Catherine Fisher writes with a poet’s love and respect for language. This story, the last in her Clockwork Crow trilogy, is slight in plot but rich in atmosphere. Set in a version of Wales in some indeterminate time in the past where magic still runs deep, Seren, a young but resourceful girl orphan, has been taken into the local big house run by amiable Lady Mair and her equally easy-going ex-army husband. Servants abound, with tenants warmly invited each year to a Midsummer Ball.

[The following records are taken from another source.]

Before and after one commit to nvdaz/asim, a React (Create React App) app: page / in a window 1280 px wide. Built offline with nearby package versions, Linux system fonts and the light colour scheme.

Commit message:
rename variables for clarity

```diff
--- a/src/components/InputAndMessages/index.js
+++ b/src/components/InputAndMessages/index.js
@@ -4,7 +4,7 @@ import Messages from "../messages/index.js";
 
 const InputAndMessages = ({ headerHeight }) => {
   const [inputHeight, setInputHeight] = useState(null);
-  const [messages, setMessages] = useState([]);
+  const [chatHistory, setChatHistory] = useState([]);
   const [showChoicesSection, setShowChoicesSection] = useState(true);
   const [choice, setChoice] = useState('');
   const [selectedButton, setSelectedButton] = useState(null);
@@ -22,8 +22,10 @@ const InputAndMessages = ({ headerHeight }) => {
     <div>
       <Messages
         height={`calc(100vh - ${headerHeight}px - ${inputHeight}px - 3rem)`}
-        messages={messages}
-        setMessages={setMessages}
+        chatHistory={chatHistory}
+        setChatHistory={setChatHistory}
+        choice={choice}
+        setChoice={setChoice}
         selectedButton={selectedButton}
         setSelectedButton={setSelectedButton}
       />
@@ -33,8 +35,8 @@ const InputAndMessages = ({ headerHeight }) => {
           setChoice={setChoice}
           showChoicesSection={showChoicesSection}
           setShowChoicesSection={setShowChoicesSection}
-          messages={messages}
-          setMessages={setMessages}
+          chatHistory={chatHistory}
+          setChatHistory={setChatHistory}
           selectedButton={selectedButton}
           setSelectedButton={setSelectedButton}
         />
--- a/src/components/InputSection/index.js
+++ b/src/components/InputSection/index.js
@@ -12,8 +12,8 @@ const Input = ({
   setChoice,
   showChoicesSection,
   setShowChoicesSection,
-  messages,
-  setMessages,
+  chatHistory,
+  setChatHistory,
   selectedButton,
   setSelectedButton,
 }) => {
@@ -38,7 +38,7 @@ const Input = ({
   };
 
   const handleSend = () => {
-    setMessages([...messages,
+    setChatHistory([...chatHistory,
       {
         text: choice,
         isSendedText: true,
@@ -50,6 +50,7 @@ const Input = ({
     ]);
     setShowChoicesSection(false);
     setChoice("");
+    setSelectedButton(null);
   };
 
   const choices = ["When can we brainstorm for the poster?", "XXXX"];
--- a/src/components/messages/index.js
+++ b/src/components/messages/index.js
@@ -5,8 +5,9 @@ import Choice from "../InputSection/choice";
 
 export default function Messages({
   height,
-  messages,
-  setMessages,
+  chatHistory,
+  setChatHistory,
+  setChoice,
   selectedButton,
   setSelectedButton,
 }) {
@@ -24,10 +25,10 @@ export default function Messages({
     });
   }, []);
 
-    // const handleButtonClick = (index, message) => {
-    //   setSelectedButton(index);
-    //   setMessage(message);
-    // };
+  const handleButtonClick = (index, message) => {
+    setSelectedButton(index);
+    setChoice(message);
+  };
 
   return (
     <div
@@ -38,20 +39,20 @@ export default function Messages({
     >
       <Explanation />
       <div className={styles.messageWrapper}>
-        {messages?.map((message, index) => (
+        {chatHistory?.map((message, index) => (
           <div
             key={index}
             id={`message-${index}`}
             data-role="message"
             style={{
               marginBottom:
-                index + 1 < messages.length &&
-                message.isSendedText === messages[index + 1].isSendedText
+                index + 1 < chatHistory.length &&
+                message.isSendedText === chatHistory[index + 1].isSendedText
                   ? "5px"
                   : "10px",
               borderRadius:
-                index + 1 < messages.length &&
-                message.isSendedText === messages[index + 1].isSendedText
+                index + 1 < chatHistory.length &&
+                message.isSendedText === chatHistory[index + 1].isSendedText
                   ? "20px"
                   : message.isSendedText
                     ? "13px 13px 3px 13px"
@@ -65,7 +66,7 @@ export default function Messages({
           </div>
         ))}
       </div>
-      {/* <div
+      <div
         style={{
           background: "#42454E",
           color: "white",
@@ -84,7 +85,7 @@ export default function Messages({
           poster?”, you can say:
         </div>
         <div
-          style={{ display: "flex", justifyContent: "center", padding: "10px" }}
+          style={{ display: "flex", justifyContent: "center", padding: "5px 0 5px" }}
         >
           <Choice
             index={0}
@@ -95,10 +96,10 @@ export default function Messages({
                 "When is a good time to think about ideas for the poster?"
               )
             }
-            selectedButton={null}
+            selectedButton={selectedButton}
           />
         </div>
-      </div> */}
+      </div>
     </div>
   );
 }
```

So much so traditional. But throw in a grumpy, desiccated schoolteacher now transformed into a mechanical crow and add the constant threat posed by Them, the malevolent Fair Family fairy force insisting on its getting its own way, and things soon start to look very different. Seren has vowed to turn the vain and somewhat ungrateful crow back into who he once was. But this necessitates a perilous journey set off by a pen that writes itself, taking in a parliament of fowls en route and ending at the Garden of the Midnight Swan. She is loyally supported by Tomos, son of the house, plus a few talking animals, always so helpful when human characters need advice. Taking all this on board is made not just easy but also a real pleasure due to Fisher’s mastery of simple but memorable prose. Comparatively short, this story feels much longer because no reader would ever wish to hurry through this cornucopia of images magically coming to life in such an economy of words. And when something earthier is required, there is always the Crow with his boasting, self-deception and general tetchiness. Previous installments in this trilogy have already won prizes; this title deserves one too.nic